Orthodox Institute for Christian Education – This pan-Orthodox institute is held annually at Antiochian Village and features a different theme each year.  Participants can choose from approximately 20 different classes to attend, including the Teacher Training Workshops (above).  Click on the link at http://www.antiochian.org/christianeducation and follow the links to view a PDF flyer describing the classes.

 

VACATION CHURCH SCHOOL/VACATION BIBLE SCHOOL

1.  This page describes many details, such as choosing a theme, daily schedule, choir rehearsal, etc. http://yya.oca.org/TheHub/Activities/Projects/SummerChurchSch.htm

2.  The Greek Orthodox Archdiocese has published the first of three VCS programs: The Twelve Great Feastdays, available only in print.  It is designed for 5 half-day sessions for ages 5-11, but includes suggestions for adapting it to different schedules and ages.  It is available for purchase at 800-566-1088.  A flyer can be viewed at http://www.goarch.org/archdiocese/departments/religioused/vcs. (You’ll have to zoom to 200% to read it easily.) 

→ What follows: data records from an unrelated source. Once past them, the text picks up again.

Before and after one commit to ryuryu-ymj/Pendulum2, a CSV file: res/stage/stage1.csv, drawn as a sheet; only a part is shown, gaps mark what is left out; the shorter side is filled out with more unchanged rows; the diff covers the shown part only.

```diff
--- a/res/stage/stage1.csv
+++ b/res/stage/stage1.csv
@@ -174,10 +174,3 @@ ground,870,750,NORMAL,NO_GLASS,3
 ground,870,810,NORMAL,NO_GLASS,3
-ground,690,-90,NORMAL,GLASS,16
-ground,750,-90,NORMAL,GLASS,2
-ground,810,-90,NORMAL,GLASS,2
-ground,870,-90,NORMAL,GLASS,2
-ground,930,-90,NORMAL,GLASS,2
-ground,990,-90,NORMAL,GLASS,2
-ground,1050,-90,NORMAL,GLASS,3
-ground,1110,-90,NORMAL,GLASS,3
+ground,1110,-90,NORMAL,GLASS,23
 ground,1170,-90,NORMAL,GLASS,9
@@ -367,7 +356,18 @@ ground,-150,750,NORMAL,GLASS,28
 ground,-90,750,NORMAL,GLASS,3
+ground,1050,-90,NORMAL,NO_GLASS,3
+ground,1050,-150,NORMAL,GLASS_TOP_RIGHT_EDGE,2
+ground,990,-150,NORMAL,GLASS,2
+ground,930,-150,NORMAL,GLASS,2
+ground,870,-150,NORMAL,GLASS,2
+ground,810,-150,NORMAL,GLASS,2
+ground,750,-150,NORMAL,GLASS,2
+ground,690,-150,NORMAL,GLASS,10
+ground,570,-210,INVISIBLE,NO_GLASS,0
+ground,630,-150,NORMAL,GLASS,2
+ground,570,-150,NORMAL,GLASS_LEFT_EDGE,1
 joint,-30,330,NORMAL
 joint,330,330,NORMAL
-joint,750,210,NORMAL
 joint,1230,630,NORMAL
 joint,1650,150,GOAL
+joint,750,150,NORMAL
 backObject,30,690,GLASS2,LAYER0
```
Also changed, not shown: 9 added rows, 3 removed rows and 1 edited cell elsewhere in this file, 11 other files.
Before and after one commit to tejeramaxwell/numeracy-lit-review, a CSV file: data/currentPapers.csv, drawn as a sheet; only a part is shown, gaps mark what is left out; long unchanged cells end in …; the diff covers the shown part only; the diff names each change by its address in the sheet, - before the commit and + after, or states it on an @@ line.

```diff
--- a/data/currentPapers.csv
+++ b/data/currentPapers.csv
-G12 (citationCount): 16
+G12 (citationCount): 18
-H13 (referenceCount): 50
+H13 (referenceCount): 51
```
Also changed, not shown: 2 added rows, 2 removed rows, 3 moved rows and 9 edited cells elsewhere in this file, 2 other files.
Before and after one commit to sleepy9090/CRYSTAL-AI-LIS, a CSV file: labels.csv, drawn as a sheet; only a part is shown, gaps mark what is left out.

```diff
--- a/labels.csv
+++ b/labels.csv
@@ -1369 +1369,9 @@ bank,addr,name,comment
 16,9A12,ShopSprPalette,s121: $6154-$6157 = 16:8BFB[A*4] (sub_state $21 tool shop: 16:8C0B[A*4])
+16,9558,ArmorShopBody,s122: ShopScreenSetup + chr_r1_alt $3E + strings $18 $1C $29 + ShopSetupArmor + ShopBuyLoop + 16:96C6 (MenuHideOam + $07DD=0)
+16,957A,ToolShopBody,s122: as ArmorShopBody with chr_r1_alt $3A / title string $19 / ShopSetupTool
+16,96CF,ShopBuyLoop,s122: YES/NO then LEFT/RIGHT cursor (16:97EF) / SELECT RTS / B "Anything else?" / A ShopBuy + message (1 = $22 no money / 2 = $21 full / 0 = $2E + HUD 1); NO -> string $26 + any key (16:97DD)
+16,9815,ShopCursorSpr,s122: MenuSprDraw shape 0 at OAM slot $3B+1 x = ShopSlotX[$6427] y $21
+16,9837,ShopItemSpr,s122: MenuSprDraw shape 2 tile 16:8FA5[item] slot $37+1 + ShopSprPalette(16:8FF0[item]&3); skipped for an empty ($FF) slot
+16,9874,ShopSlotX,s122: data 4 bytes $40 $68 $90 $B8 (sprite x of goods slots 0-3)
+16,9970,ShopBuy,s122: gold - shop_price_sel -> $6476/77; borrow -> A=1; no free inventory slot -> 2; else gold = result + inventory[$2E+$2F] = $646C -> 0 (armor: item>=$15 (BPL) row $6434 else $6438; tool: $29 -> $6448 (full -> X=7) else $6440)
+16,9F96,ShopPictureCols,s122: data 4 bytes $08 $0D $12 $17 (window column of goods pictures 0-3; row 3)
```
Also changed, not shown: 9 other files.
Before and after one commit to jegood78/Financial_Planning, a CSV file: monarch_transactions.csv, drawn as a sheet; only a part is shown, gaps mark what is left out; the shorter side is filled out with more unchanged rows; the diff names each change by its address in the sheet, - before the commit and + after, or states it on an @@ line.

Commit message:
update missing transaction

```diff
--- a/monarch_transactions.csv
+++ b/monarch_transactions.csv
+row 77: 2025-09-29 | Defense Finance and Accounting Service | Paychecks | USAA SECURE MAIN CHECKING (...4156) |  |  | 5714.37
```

3. Adapt materials mentioned above:

Activity books

1.  Saints of North America: 74 pages of activities about 12 North American saints whose lives and witness built up the Orthodox Church in America.  http://www.dce.oca.org

2.  Saints in Times of Trouble:  101 pages of activities and information about 12 saints who suffered extraordinarily for the Orthodox faith.  http://www.dce.oca.org

Camping Curriculum – Camp St. Raphael has programs for 2 groups: 9-11 and 12-18, and has put its curriculum online at http://home.earthlink.net:80/~mitch5661

FOCUS units – Modules of 5-6 lessons for 5 different age groups.  Topics covered are the Journey to Pascha, the growth of Orthodox Christianity in N. America, the Theotokos and the Nativity season.  http://dce.oca.org/page/focus

Mini Units – Modules of 1-2 lessons for 3-4 different age groups.  Some of the lessons are based on the Orthodox Church in America’s Youth theme of the year, such as Champions of the Faith.  Other topics are suitable for seasonable emphases such as stewardship, charity, and missions, and may work for retreat settings.  http://dce.oca.org/page/mini

Project Mexico has 3 lessons that can be adapted for different age groups.  These lessons give students an opportunity to examine what it means to be poor, hear what Christ instructed us to do for those in need, and learn about Project Mexico’s ministry to the poor and orphaned of Mexico.  The length and focus of the curriculum make it a great option for Vacation Bible School or a Lenten project.  Hopefully, the lessons will be available online or by email within the next year.   Included are detailed instructions for several different fundraising projects.  Printed lessons can be ordered through http://www.projectmexico.org/volunteer.html#curriculum

4.  Read a blog that describes how VCS/VBS changed someone’s life:  http://evlogeite.com/?page_id=158